- _User interface change data_

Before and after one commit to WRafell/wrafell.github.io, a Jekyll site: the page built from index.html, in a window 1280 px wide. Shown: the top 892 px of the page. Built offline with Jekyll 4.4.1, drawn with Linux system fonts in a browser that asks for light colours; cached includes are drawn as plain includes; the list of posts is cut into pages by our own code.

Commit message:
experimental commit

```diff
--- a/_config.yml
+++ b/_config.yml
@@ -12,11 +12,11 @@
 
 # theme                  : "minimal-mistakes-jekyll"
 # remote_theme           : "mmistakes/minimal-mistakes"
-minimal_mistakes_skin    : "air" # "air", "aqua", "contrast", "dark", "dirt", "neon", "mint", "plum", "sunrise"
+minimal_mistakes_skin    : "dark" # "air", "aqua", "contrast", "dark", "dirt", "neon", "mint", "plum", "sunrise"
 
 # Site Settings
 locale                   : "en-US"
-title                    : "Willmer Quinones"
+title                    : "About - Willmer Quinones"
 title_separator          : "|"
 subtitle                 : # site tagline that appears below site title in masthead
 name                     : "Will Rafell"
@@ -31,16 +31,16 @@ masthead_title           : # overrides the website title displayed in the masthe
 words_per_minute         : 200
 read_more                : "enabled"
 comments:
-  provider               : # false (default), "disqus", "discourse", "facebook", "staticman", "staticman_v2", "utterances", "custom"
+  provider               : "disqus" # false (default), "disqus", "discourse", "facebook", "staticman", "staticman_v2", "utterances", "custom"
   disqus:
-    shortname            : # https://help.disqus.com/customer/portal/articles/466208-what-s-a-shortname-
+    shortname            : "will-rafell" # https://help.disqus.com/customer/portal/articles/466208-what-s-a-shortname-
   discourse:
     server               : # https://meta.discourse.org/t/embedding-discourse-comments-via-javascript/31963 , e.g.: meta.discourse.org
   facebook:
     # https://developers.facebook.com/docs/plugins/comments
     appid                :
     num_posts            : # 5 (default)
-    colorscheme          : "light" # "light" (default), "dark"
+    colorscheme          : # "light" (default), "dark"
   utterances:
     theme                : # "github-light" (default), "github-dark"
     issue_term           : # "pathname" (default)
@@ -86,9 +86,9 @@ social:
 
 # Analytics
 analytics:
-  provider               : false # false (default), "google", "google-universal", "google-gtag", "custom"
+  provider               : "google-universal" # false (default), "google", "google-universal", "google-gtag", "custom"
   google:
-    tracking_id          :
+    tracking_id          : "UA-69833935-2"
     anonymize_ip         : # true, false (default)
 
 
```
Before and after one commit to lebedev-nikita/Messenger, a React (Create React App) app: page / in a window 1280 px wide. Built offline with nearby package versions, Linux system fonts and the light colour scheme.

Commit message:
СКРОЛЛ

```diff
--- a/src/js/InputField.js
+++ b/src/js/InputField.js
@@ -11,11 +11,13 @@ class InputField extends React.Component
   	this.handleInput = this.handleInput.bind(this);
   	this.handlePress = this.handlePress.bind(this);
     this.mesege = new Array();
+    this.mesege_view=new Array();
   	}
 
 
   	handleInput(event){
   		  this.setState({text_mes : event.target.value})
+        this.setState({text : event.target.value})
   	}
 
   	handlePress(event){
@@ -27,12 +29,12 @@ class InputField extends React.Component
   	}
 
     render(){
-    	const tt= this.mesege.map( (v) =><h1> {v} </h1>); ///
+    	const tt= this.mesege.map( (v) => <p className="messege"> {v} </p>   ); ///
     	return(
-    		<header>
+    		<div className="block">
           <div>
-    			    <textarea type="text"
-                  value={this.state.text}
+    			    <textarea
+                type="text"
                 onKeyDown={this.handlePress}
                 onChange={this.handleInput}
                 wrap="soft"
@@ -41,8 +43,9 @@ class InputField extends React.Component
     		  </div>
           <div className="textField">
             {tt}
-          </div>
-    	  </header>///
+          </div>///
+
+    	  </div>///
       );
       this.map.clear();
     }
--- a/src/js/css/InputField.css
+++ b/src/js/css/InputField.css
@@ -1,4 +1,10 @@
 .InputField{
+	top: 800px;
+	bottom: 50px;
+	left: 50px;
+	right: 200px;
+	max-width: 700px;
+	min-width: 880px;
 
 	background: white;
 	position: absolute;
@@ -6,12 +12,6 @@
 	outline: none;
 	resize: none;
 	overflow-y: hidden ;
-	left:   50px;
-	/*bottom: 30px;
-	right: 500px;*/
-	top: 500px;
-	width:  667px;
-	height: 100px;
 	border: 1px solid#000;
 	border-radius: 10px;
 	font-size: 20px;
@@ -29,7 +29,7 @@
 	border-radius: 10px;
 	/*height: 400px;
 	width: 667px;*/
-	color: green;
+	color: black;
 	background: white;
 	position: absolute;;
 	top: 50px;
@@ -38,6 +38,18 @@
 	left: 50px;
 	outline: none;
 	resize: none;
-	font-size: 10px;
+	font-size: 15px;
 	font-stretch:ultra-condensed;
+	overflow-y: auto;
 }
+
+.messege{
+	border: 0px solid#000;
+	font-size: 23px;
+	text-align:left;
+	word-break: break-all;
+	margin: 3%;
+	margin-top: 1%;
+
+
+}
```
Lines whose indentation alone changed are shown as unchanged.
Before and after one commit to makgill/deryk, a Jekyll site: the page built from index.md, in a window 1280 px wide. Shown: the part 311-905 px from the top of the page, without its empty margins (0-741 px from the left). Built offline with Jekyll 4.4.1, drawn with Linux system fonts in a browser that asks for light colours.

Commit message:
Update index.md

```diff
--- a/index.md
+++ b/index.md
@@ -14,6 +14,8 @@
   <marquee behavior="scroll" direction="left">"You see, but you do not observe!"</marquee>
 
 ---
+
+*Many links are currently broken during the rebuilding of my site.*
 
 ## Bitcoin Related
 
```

- _TRY IT_
Give back all the data exactly as it was written.

- _SOLUTION TO THE PROBLEM_
Before and after one commit to WRafell/wrafell.github.io, a Jekyll site: the page built from index.html, in a window 1280 px wide. Shown: the top 892 px of the page. Built offline with Jekyll 4.4.1, drawn with Linux system fonts in a browser that asks for light colours; cached includes are drawn as plain includes; the list of posts is cut into pages by our own code.

Commit message:
experimental commit

```diff
--- a/_config.yml
+++ b/_config.yml
@@ -12,11 +12,11 @@
 
 # theme                  : "minimal-mistakes-jekyll"
 # remote_theme           : "mmistakes/minimal-mistakes"
-minimal_mistakes_skin    : "air" # "air", "aqua", "contrast", "dark", "dirt", "neon", "mint", "plum", "sunrise"
+minimal_mistakes_skin    : "dark" # "air", "aqua", "contrast", "dark", "dirt", "neon", "mint", "plum", "sunrise"
 
 # Site Settings
 locale                   : "en-US"
-title                    : "Willmer Quinones"
+title                    : "About - Willmer Quinones"
 title_separator          : "|"
 subtitle                 : # site tagline that appears below site title in masthead
 name                     : "Will Rafell"
@@ -31,16 +31,16 @@ masthead_title           : # overrides the website title displayed in the masthe
 words_per_minute         : 200
 read_more                : "enabled"
 comments:
-  provider               : # false (default), "disqus", "discourse", "facebook", "staticman", "staticman_v2", "utterances", "custom"
+  provider               : "disqus" # false (default), "disqus", "discourse", "facebook", "staticman", "staticman_v2", "utterances", "custom"
   disqus:
-    shortname            : # https://help.disqus.com/customer/portal/articles/466208-what-s-a-shortname-
+    shortname            : "will-rafell" # https://help.disqus.com/customer/portal/articles/466208-what-s-a-shortname-
   discourse:
     server               : # https://meta.discourse.org/t/embedding-discourse-comments-via-javascript/31963 , e.g.: meta.discourse.org
   facebook:
     # https://developers.facebook.com/docs/plugins/comments
     appid                :
     num_posts            : # 5 (default)
-    colorscheme          : "light" # "light" (default), "dark"
+    colorscheme          : # "light" (default), "dark"
   utterances:
     theme                : # "github-light" (default), "github-dark"
     issue_term           : # "pathname" (default)
@@ -86,9 +86,9 @@ social:
 
 # Analytics
 analytics:
-  provider               : false # false (default), "google", "google-universal", "google-gtag", "custom"
+  provider               : "google-universal" # false (default), "google", "google-universal", "google-gtag", "custom"
   google:
-    tracking_id          :
+    tracking_id          : "UA-69833935-2"
     anonymize_ip         : # true, false (default)
 
 
```
Before and after one commit to lebedev-nikita/Messenger, a React (Create React App) app: page / in a window 1280 px wide. Built offline with nearby package versions, Linux system fonts and the light colour scheme.

Commit message:
СКРОЛЛ

```diff
--- a/src/js/InputField.js
+++ b/src/js/InputField.js
@@ -11,11 +11,13 @@ class InputField extends React.Component
   	this.handleInput = this.handleInput.bind(this);
   	this.handlePress = this.handlePress.bind(this);
     this.mesege = new Array();
+    this.mesege_view=new Array();
   	}
 
 
   	handleInput(event){
   		  this.setState({text_mes : event.target.value})
+        this.setState({text : event.target.value})
   	}
 
   	handlePress(event){
@@ -27,12 +29,12 @@ class InputField extends React.Component
   	}
 
     render(){
-    	const tt= this.mesege.map( (v) =><h1> {v} </h1>); ///
+    	const tt= this.mesege.map( (v) => <p className="messege"> {v} </p>   ); ///
     	return(
-    		<header>
+    		<div className="block">
           <div>
-    			    <textarea type="text"
-                  value={this.state.text}
+    			    <textarea
+                type="text"
                 onKeyDown={this.handlePress}
                 onChange={this.handleInput}
                 wrap="soft"
@@ -41,8 +43,9 @@ class InputField extends React.Component
     		  </div>
           <div className="textField">
             {tt}
-          </div>
-    	  </header>///
+          </div>///
+
+    	  </div>///
       );
       this.map.clear();
     }
--- a/src/js/css/InputField.css
+++ b/src/js/css/InputField.css
@@ -1,4 +1,10 @@
 .InputField{
+	top: 800px;
+	bottom: 50px;
+	left: 50px;
+	right: 200px;
+	max-width: 700px;
+	min-width: 880px;
 
 	background: white;
 	position: absolute;
@@ -6,12 +12,6 @@
 	outline: none;
 	resize: none;
 	overflow-y: hidden ;
-	left:   50px;
-	/*bottom: 30px;
-	right: 500px;*/
-	top: 500px;
-	width:  667px;
-	height: 100px;
 	border: 1px solid#000;
 	border-radius: 10px;
 	font-size: 20px;
@@ -29,7 +29,7 @@
 	border-radius: 10px;
 	/*height: 400px;
 	width: 667px;*/
-	color: green;
+	color: black;
 	background: white;
 	position: absolute;;
 	top: 50px;
@@ -38,6 +38,18 @@
 	left: 50px;
 	outline: none;
 	resize: none;
-	font-size: 10px;
+	font-size: 15px;
 	font-stretch:ultra-condensed;
+	overflow-y: auto;
 }
+
+.messege{
+	border: 0px solid#000;
+	font-size: 23px;
+	text-align:left;
+	word-break: break-all;
+	margin: 3%;
+	margin-top: 1%;
+
+
+}
```
Lines whose indentation alone changed are shown as unchanged.
Before and after one commit to makgill/deryk, a Jekyll site: the page built from index.md, in a window 1280 px wide. Shown: the part 311-905 px from the top of the page, without its empty margins (0-741 px from the left). Built offline with Jekyll 4.4.1, drawn with Linux system fonts in a browser that asks for light colours.

Commit message:
Update index.md

```diff
--- a/index.md
+++ b/index.md
@@ -14,6 +14,8 @@
   <marquee behavior="scroll" direction="left">"You see, but you do not observe!"</marquee>
 
 ---
+
+*Many links are currently broken during the rebuilding of my site.*
 
 ## Bitcoin Related
 
```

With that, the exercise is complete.